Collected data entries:
- - - - -

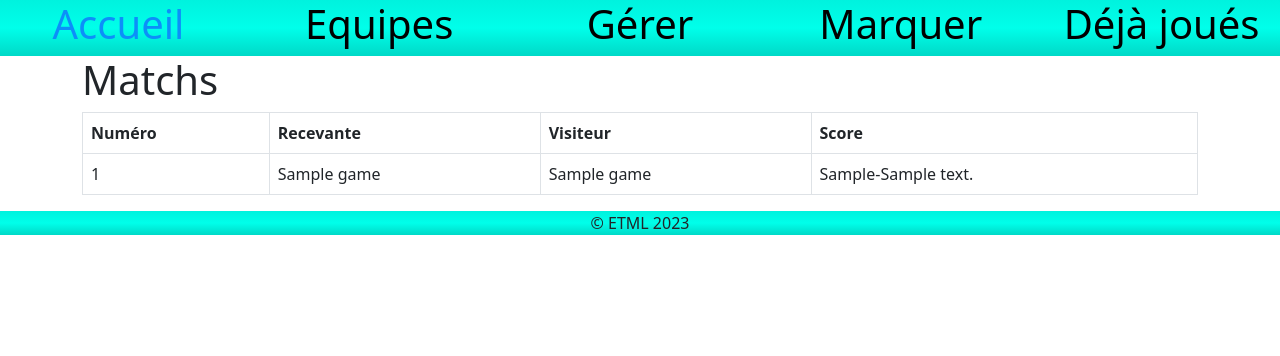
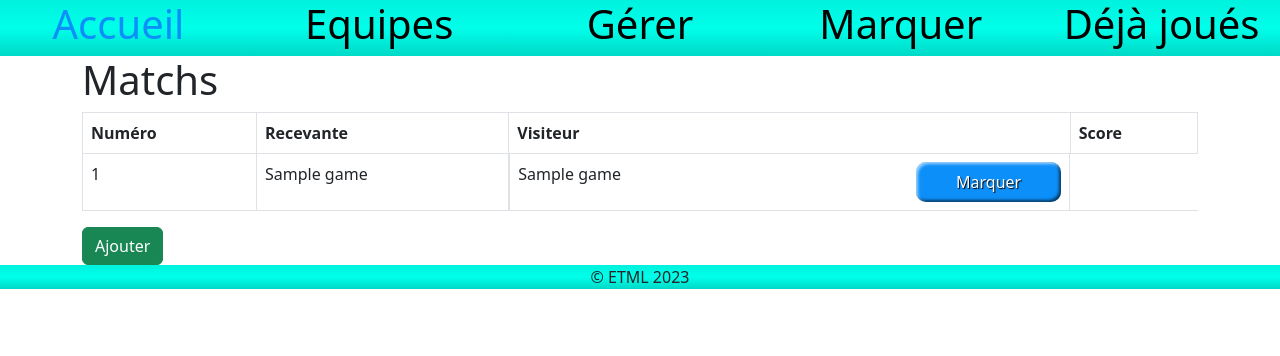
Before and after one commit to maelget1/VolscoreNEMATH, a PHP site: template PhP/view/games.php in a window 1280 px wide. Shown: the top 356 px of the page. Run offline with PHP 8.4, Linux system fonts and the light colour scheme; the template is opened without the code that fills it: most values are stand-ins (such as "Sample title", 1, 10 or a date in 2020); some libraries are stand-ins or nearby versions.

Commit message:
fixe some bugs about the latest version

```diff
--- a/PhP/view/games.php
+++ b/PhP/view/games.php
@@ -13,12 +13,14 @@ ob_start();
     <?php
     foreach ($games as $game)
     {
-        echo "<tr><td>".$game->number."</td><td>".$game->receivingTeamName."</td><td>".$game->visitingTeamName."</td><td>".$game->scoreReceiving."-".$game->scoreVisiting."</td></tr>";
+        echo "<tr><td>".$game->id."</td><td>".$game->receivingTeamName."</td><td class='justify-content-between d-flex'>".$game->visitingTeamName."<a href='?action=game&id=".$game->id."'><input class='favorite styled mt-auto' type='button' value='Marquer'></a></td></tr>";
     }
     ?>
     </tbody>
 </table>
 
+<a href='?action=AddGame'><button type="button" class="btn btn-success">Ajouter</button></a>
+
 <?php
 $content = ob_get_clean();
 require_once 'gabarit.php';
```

- - - - -

#### Assignment
Find every line in the records above that holds the word "content", and copy each one.

#### Answer space
+        echo "<tr><td>".$game->id."</td><td>".$game->receivingTeamName."</td><td class='justify-content-between d-flex'>".$game->visitingTeamName."<a href='?action=game&id=".$game->id."'><input class='favorite styled mt-auto' type='button' value='Marquer'></a></td></tr>";
 $content = ob_get_clean();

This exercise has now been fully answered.